        I agree. Too many that shouldn’t be, are and some that should be, aren’t. Yes, the difference between the Mays era and the Phillips era is significant. I preferred the older game.

      • greenmtred

        I did, too, LDS. Have a good Thanksgiving.

      • LDS

        Happy Thanksgiving to you @greenmtred and to the rest of the RLN staff and members.

  2. Melvin

    Phillips may have been the most “fun” second baseman to watch of all time. 🙂

    • LDS

      I think Morgan still holds that title.

      • Jim t

        I’m also a huge Morgan fan.

        Everyone have a great Thanksgiving!!!

      • Melvin

        Yeah Morgan was better. I just mean he didn’t make the unusual plays like Phillips.

    • greenmtred

      Put another way, Morgan was a much better hitter. Phillips was a brilliant defender.

      • Melvin

        Morgan was a great defender too with at least four gold gloves. Phillips made the “I can’t believe he did that ” plays defensively. Guess I should have explained what I was trying to say better. Lol

  3. Old Big Ed

    Nicely written piece, as usual.

    Phillips is one of a long line of interesting Reds’ second sackers. In my time, that includes Pete Rose, Tommy Helms, Joe Morgan, Bret Boone, the wonderful Pokey Reese, Phillips, India and McLain.

    My grade-inflation story comes from my brother, who graduated 3 daughters from a suburban Louisville school. The district superintendent at graduation bragged about how well the school was doing, because the class had “the most students ever with straight A’s.”

  4. Mark Moore

    Great piece, MBE. Then again, that’s what we loyal RLN readers expect, right?

    Entitlement seems to be the most prevalent “core value” out there right now. And it spans generation gaps like nothing else. Just look at the US political scene for one of the more public train wrecks on that front.

    I always chuckle and shake my head when I see GPA listed on a resume or a LinkedIn profile … especially for graduate school (let alone a doctoral program). Doing well is kind of expected or you wash out pretty much anywhere at that level (the true corporate profit center skoolz excepted). DD#1 just finished her first quarter at SCAD with one graduate-level class taught by the department chair. She worked hard, sought out and incorporated feedback, and would have been happy with a “B”. Her work was rewarded, so all that much better. I don’t have to worry about her expecting any free rides, that much is sure.

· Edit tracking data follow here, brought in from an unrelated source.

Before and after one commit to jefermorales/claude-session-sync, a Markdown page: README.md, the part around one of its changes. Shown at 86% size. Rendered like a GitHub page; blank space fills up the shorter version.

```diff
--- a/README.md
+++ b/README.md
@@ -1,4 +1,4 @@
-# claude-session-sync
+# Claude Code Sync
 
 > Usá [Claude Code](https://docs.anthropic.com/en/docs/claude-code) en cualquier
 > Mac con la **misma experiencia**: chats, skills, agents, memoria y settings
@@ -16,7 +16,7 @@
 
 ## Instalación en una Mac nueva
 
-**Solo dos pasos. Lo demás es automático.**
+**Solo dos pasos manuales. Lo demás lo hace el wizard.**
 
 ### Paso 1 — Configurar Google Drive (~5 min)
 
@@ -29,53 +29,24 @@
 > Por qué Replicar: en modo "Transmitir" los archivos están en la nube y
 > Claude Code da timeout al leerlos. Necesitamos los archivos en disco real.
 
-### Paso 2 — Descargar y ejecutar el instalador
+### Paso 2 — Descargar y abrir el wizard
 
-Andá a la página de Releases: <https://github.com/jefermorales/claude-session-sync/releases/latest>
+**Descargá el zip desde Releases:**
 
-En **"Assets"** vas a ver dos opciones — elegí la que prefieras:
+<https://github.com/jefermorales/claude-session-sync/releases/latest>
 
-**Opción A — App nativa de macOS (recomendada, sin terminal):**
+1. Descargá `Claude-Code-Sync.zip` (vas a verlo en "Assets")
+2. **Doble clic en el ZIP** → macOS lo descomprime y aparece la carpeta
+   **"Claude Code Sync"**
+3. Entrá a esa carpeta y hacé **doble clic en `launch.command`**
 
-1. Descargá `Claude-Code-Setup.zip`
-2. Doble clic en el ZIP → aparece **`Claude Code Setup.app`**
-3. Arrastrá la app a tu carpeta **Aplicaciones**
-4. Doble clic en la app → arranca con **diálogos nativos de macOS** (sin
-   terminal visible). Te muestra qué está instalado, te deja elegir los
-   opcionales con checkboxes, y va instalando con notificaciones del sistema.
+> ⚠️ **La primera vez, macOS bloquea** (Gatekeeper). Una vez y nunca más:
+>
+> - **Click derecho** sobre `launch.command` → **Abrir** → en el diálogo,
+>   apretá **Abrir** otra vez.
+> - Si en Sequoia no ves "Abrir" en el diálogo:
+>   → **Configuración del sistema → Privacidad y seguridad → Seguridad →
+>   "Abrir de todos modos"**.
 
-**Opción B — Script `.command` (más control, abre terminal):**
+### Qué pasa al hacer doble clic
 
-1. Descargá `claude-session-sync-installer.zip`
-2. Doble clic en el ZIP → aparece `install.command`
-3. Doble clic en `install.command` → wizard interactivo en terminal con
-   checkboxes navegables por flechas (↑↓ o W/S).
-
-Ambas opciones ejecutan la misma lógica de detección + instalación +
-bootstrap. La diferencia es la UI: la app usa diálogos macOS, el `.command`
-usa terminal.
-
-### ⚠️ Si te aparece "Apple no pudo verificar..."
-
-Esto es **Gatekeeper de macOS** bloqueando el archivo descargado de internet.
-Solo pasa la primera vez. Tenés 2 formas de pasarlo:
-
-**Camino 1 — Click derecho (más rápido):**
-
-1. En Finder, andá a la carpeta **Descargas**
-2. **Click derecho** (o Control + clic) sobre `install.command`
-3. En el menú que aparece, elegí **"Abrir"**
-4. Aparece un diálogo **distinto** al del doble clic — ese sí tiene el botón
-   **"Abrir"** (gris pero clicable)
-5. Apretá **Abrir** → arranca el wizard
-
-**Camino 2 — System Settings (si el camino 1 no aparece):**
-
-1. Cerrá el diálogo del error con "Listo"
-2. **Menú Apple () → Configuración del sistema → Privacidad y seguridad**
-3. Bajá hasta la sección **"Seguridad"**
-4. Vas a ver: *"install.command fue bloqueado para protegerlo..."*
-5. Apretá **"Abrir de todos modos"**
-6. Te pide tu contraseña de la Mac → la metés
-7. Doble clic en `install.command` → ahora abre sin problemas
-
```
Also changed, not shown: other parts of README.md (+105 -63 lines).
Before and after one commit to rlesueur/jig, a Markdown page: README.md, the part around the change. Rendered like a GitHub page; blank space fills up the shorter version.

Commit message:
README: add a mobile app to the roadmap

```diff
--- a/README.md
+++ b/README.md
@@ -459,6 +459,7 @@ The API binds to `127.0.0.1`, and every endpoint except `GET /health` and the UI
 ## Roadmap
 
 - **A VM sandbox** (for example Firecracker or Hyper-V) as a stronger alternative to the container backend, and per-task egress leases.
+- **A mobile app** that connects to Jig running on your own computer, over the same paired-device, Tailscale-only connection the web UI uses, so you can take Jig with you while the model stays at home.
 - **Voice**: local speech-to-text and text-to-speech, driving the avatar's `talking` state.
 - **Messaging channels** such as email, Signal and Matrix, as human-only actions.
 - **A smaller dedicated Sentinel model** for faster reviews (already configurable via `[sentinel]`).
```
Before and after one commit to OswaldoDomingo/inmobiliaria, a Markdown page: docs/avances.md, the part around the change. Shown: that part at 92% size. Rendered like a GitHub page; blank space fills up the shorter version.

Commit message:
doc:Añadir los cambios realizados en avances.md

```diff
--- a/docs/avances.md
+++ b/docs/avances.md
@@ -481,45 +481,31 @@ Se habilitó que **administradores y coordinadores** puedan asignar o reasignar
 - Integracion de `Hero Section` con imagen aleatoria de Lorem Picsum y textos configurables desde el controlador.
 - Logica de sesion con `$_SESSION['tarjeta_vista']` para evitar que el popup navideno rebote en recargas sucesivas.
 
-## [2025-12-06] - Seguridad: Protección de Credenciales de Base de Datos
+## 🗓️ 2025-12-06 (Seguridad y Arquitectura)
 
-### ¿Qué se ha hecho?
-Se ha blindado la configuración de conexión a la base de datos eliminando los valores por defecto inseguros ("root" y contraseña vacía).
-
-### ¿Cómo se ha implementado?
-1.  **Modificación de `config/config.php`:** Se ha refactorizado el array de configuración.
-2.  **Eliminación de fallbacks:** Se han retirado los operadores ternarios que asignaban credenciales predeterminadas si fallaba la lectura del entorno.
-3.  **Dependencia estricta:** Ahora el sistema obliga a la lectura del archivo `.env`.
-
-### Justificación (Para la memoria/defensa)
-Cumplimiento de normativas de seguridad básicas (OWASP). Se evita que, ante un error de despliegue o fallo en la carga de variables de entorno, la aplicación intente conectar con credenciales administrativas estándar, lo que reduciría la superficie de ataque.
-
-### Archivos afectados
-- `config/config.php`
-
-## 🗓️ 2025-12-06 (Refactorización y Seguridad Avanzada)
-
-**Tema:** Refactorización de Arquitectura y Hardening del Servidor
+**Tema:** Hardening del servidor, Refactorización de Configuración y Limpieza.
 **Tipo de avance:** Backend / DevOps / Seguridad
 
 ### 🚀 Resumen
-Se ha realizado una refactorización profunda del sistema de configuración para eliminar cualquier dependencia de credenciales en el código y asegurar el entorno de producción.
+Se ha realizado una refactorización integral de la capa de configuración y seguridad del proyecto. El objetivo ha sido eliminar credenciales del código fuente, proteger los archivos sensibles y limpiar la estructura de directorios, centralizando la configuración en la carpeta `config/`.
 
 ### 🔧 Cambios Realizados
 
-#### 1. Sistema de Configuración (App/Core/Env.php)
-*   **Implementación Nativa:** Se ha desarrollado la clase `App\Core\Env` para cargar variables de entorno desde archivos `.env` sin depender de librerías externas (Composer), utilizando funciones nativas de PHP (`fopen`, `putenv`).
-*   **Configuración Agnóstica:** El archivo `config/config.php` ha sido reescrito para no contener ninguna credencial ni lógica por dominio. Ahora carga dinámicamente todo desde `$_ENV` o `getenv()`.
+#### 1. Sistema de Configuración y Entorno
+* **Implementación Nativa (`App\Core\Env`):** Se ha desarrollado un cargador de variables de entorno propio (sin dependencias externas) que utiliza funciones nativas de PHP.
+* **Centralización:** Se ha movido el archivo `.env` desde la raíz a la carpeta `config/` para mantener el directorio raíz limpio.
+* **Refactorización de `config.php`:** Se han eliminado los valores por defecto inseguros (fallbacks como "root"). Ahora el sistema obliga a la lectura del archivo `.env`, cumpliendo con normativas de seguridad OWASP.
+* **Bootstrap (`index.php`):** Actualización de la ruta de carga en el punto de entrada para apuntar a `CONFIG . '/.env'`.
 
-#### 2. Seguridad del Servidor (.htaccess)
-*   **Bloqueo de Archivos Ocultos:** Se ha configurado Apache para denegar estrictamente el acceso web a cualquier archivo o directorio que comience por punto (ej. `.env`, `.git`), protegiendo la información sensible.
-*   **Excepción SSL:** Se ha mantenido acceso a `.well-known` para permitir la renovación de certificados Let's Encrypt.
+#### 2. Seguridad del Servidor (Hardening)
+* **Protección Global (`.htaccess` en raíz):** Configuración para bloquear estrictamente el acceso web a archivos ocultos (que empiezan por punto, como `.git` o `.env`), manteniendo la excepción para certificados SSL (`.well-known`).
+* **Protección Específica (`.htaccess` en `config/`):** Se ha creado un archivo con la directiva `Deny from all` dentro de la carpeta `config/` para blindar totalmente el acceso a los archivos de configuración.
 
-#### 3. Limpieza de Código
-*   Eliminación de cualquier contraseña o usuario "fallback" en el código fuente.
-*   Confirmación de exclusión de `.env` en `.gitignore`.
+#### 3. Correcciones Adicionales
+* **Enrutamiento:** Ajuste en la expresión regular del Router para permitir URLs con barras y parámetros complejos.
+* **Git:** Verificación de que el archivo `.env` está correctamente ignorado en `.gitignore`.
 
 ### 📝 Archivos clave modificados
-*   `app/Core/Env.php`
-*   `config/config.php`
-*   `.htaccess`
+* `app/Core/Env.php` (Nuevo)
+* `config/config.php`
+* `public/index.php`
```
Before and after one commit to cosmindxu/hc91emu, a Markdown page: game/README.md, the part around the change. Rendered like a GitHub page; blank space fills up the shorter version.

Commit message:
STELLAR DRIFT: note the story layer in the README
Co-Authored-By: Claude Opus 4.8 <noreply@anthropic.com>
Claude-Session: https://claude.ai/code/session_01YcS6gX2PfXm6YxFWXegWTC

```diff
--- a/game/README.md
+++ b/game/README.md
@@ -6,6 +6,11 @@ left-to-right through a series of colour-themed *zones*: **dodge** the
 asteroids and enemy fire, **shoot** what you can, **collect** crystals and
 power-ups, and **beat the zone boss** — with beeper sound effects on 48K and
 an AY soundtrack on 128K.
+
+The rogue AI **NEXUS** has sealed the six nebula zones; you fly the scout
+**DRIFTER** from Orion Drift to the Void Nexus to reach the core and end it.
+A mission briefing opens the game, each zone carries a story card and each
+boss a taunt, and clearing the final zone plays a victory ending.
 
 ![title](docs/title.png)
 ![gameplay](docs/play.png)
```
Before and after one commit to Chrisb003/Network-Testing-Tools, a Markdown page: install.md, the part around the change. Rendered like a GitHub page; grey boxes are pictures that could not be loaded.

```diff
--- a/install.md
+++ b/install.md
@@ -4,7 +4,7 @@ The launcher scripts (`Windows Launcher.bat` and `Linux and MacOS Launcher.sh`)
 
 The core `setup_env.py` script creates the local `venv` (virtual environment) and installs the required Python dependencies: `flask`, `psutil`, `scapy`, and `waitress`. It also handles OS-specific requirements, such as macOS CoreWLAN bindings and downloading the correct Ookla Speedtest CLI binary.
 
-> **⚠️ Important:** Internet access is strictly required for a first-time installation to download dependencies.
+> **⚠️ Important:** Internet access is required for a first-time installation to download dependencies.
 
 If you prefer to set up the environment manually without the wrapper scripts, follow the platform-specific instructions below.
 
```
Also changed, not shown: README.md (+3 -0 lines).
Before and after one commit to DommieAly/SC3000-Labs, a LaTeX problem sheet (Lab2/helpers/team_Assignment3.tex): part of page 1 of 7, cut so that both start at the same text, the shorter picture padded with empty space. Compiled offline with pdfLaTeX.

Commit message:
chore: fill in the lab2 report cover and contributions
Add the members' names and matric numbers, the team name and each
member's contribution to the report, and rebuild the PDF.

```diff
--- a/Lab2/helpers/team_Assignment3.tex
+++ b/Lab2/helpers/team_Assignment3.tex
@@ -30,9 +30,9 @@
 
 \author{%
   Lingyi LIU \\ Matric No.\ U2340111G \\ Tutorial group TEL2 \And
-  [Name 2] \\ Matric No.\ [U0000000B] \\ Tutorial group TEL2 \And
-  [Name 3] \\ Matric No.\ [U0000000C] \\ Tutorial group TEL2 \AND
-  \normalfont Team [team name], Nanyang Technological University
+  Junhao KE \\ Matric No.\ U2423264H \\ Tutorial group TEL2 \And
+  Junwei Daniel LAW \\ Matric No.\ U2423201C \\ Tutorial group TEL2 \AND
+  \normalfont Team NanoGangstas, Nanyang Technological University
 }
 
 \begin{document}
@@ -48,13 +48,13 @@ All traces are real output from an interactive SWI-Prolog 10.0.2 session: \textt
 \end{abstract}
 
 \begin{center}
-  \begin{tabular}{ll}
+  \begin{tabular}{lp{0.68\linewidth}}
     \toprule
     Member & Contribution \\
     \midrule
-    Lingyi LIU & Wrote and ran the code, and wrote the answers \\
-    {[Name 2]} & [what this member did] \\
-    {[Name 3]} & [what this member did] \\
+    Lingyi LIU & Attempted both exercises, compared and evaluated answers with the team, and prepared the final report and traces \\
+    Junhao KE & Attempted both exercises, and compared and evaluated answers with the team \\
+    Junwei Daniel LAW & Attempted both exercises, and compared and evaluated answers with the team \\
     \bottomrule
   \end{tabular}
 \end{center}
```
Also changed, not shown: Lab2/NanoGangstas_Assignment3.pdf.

    Wishing the entire RLN crew and fanbase a Happy Thanksgiving. Strip steaks over charcoal sometime in the late afternoon. Waffles and omelets for breakfast/brunch in the mean time.

  5. AMDG

    Phillips was a good player for a number of years and absolutely deserves to be in the Reds Hall of Fame.
    (Granted the Reds HOF has an incredibly low barrier to entry, which Phillips easily passes)

    But he is no way a Cooperstown HOF candidate. Not even a borderline candidate.

  6. AMDG

    Speaking from experience, most engineering students treat their required humanities classes as an easy “A” which they put little to no effort into. Those classes are simply a blow-off class to pad a GPA, while they focus on what they would consider to be their “real” classes.

    Whether it’s right or wrong, the students in the technical fields (science/engineering) would likely equate a 2.0 in their field with a 3.0 in a business field, and a 4.0 in the humanities/liberal arts/general studies/etc…